EXERCISE DIRECTIONS -> Give each record below again, without a single difference.

Edit tracking data
....................
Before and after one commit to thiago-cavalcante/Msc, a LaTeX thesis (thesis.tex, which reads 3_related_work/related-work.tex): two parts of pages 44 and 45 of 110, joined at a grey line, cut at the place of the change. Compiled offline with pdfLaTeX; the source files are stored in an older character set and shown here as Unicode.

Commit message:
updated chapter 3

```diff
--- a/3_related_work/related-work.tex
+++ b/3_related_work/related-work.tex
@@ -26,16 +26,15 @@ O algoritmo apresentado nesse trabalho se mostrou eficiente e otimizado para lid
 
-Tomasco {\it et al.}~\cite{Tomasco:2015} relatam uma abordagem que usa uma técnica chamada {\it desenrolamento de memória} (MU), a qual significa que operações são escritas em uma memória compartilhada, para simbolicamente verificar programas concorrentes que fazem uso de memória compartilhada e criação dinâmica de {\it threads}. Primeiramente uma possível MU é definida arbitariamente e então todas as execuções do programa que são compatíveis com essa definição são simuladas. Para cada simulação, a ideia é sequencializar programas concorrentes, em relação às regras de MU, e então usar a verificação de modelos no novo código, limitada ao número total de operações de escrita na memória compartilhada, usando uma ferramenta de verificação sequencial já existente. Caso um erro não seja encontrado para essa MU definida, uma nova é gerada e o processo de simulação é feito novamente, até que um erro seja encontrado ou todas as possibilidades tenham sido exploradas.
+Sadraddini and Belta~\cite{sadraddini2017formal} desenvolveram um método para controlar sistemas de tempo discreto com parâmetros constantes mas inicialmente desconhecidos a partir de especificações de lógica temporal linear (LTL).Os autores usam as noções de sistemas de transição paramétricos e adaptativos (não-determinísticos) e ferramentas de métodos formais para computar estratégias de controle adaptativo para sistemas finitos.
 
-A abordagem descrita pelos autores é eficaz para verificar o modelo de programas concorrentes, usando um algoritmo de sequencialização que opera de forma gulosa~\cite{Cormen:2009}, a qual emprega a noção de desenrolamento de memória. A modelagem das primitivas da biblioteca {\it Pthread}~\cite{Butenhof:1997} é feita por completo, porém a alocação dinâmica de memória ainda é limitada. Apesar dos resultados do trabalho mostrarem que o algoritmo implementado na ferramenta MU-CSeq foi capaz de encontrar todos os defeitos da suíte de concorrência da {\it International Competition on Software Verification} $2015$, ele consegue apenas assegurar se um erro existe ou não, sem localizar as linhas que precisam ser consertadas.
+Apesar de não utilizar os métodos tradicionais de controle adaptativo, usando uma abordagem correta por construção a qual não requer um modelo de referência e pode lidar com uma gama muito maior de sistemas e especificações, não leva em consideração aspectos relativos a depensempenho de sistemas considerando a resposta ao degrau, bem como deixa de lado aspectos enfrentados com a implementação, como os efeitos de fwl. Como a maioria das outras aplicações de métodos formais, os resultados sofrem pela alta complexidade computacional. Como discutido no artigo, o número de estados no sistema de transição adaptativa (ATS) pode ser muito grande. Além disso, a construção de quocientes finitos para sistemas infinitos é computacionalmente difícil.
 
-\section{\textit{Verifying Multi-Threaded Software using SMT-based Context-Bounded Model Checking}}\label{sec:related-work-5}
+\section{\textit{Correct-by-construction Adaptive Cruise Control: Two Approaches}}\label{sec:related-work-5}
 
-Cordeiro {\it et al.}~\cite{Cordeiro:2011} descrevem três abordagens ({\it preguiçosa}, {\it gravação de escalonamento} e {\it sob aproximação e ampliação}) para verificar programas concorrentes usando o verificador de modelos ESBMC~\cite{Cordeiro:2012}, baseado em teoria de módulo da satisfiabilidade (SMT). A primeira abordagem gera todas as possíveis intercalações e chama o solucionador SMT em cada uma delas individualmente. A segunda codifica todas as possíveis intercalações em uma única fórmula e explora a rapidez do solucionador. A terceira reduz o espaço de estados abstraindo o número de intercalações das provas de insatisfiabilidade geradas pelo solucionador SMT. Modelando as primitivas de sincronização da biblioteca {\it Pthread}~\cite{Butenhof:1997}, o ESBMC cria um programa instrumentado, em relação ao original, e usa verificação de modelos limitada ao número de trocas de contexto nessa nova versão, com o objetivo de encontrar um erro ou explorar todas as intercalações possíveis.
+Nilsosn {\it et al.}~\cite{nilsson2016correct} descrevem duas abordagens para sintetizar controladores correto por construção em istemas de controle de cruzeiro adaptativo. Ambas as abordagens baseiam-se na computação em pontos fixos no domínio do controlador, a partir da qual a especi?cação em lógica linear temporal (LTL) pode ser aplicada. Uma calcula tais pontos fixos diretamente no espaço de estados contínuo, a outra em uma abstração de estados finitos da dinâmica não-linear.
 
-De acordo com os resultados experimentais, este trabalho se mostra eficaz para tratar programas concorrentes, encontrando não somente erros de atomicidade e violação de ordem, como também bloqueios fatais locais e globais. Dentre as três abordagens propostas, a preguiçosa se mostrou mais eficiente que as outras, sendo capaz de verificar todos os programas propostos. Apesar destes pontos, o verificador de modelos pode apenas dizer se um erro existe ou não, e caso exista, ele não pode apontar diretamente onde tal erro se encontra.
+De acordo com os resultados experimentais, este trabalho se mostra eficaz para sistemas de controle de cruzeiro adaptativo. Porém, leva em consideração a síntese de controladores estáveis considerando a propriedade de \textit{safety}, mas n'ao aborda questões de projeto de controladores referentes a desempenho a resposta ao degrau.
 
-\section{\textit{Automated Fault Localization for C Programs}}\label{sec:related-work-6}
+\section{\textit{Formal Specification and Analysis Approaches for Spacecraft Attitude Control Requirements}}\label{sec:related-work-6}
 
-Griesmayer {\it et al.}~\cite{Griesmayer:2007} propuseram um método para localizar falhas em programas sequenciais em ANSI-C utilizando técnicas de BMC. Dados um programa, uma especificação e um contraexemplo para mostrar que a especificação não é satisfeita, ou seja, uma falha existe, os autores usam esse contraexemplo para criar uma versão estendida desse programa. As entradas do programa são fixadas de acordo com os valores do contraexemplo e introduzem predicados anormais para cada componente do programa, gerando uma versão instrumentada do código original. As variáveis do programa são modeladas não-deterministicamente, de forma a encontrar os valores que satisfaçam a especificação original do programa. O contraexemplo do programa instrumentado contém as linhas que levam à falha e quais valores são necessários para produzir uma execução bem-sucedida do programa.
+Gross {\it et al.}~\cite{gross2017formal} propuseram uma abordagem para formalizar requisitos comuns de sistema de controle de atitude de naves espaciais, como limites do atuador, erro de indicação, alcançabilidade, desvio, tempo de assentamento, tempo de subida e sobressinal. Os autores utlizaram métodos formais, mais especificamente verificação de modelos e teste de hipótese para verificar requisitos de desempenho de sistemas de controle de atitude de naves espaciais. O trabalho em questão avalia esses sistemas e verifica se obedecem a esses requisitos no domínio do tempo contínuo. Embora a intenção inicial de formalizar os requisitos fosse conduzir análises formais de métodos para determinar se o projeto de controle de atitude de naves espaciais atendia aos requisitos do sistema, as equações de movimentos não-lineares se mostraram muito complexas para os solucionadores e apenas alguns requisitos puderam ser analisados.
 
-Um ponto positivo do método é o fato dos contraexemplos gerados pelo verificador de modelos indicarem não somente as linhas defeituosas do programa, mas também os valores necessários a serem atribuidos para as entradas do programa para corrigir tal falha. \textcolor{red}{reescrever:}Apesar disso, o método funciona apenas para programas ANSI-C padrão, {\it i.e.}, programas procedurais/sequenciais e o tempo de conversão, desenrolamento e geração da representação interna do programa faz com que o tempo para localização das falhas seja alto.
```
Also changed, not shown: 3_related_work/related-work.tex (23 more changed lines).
....................
EXPECTED OUTPUT ->
Before and after one commit to thiago-cavalcante/Msc, a LaTeX thesis (thesis.tex, which reads 3_related_work/related-work.tex): two parts of pages 44 and 45 of 110, joined at a grey line, cut at the place of the change. Compiled offline with pdfLaTeX; the source files are stored in an older character set and shown here as Unicode.

Commit message:
updated chapter 3

```diff
--- a/3_related_work/related-work.tex
+++ b/3_related_work/related-work.tex
@@ -26,16 +26,15 @@ O algoritmo apresentado nesse trabalho se mostrou eficiente e otimizado para lid
 
-Tomasco {\it et al.}~\cite{Tomasco:2015} relatam uma abordagem que usa uma técnica chamada {\it desenrolamento de memória} (MU), a qual significa que operações são escritas em uma memória compartilhada, para simbolicamente verificar programas concorrentes que fazem uso de memória compartilhada e criação dinâmica de {\it threads}. Primeiramente uma possível MU é definida arbitariamente e então todas as execuções do programa que são compatíveis com essa definição são simuladas. Para cada simulação, a ideia é sequencializar programas concorrentes, em relação às regras de MU, e então usar a verificação de modelos no novo código, limitada ao número total de operações de escrita na memória compartilhada, usando uma ferramenta de verificação sequencial já existente. Caso um erro não seja encontrado para essa MU definida, uma nova é gerada e o processo de simulação é feito novamente, até que um erro seja encontrado ou todas as possibilidades tenham sido exploradas.
+Sadraddini and Belta~\cite{sadraddini2017formal} desenvolveram um método para controlar sistemas de tempo discreto com parâmetros constantes mas inicialmente desconhecidos a partir de especificações de lógica temporal linear (LTL).Os autores usam as noções de sistemas de transição paramétricos e adaptativos (não-determinísticos) e ferramentas de métodos formais para computar estratégias de controle adaptativo para sistemas finitos.
 
-A abordagem descrita pelos autores é eficaz para verificar o modelo de programas concorrentes, usando um algoritmo de sequencialização que opera de forma gulosa~\cite{Cormen:2009}, a qual emprega a noção de desenrolamento de memória. A modelagem das primitivas da biblioteca {\it Pthread}~\cite{Butenhof:1997} é feita por completo, porém a alocação dinâmica de memória ainda é limitada. Apesar dos resultados do trabalho mostrarem que o algoritmo implementado na ferramenta MU-CSeq foi capaz de encontrar todos os defeitos da suíte de concorrência da {\it International Competition on Software Verification} $2015$, ele consegue apenas assegurar se um erro existe ou não, sem localizar as linhas que precisam ser consertadas.
+Apesar de não utilizar os métodos tradicionais de controle adaptativo, usando uma abordagem correta por construção a qual não requer um modelo de referência e pode lidar com uma gama muito maior de sistemas e especificações, não leva em consideração aspectos relativos a depensempenho de sistemas considerando a resposta ao degrau, bem como deixa de lado aspectos enfrentados com a implementação, como os efeitos de fwl. Como a maioria das outras aplicações de métodos formais, os resultados sofrem pela alta complexidade computacional. Como discutido no artigo, o número de estados no sistema de transição adaptativa (ATS) pode ser muito grande. Além disso, a construção de quocientes finitos para sistemas infinitos é computacionalmente difícil.
 
-\section{\textit{Verifying Multi-Threaded Software using SMT-based Context-Bounded Model Checking}}\label{sec:related-work-5}
+\section{\textit{Correct-by-construction Adaptive Cruise Control: Two Approaches}}\label{sec:related-work-5}
 
-Cordeiro {\it et al.}~\cite{Cordeiro:2011} descrevem três abordagens ({\it preguiçosa}, {\it gravação de escalonamento} e {\it sob aproximação e ampliação}) para verificar programas concorrentes usando o verificador de modelos ESBMC~\cite{Cordeiro:2012}, baseado em teoria de módulo da satisfiabilidade (SMT). A primeira abordagem gera todas as possíveis intercalações e chama o solucionador SMT em cada uma delas individualmente. A segunda codifica todas as possíveis intercalações em uma única fórmula e explora a rapidez do solucionador. A terceira reduz o espaço de estados abstraindo o número de intercalações das provas de insatisfiabilidade geradas pelo solucionador SMT. Modelando as primitivas de sincronização da biblioteca {\it Pthread}~\cite{Butenhof:1997}, o ESBMC cria um programa instrumentado, em relação ao original, e usa verificação de modelos limitada ao número de trocas de contexto nessa nova versão, com o objetivo de encontrar um erro ou explorar todas as intercalações possíveis.
+Nilsosn {\it et al.}~\cite{nilsson2016correct} descrevem duas abordagens para sintetizar controladores correto por construção em istemas de controle de cruzeiro adaptativo. Ambas as abordagens baseiam-se na computação em pontos fixos no domínio do controlador, a partir da qual a especi?cação em lógica linear temporal (LTL) pode ser aplicada. Uma calcula tais pontos fixos diretamente no espaço de estados contínuo, a outra em uma abstração de estados finitos da dinâmica não-linear.
 
-De acordo com os resultados experimentais, este trabalho se mostra eficaz para tratar programas concorrentes, encontrando não somente erros de atomicidade e violação de ordem, como também bloqueios fatais locais e globais. Dentre as três abordagens propostas, a preguiçosa se mostrou mais eficiente que as outras, sendo capaz de verificar todos os programas propostos. Apesar destes pontos, o verificador de modelos pode apenas dizer se um erro existe ou não, e caso exista, ele não pode apontar diretamente onde tal erro se encontra.
+De acordo com os resultados experimentais, este trabalho se mostra eficaz para sistemas de controle de cruzeiro adaptativo. Porém, leva em consideração a síntese de controladores estáveis considerando a propriedade de \textit{safety}, mas n'ao aborda questões de projeto de controladores referentes a desempenho a resposta ao degrau.
 
-\section{\textit{Automated Fault Localization for C Programs}}\label{sec:related-work-6}
+\section{\textit{Formal Specification and Analysis Approaches for Spacecraft Attitude Control Requirements}}\label{sec:related-work-6}
 
-Griesmayer {\it et al.}~\cite{Griesmayer:2007} propuseram um método para localizar falhas em programas sequenciais em ANSI-C utilizando técnicas de BMC. Dados um programa, uma especificação e um contraexemplo para mostrar que a especificação não é satisfeita, ou seja, uma falha existe, os autores usam esse contraexemplo para criar uma versão estendida desse programa. As entradas do programa são fixadas de acordo com os valores do contraexemplo e introduzem predicados anormais para cada componente do programa, gerando uma versão instrumentada do código original. As variáveis do programa são modeladas não-deterministicamente, de forma a encontrar os valores que satisfaçam a especificação original do programa. O contraexemplo do programa instrumentado contém as linhas que levam à falha e quais valores são necessários para produzir uma execução bem-sucedida do programa.
+Gross {\it et al.}~\cite{gross2017formal} propuseram uma abordagem para formalizar requisitos comuns de sistema de controle de atitude de naves espaciais, como limites do atuador, erro de indicação, alcançabilidade, desvio, tempo de assentamento, tempo de subida e sobressinal. Os autores utlizaram métodos formais, mais especificamente verificação de modelos e teste de hipótese para verificar requisitos de desempenho de sistemas de controle de atitude de naves espaciais. O trabalho em questão avalia esses sistemas e verifica se obedecem a esses requisitos no domínio do tempo contínuo. Embora a intenção inicial de formalizar os requisitos fosse conduzir análises formais de métodos para determinar se o projeto de controle de atitude de naves espaciais atendia aos requisitos do sistema, as equações de movimentos não-lineares se mostraram muito complexas para os solucionadores e apenas alguns requisitos puderam ser analisados.
 
-Um ponto positivo do método é o fato dos contraexemplos gerados pelo verificador de modelos indicarem não somente as linhas defeituosas do programa, mas também os valores necessários a serem atribuidos para as entradas do programa para corrigir tal falha. \textcolor{red}{reescrever:}Apesar disso, o método funciona apenas para programas ANSI-C padrão, {\it i.e.}, programas procedurais/sequenciais e o tempo de conversão, desenrolamento e geração da representação interna do programa faz com que o tempo para localização das falhas seja alto.
```
Also changed, not shown: 3_related_work/related-work.tex (23 more changed lines).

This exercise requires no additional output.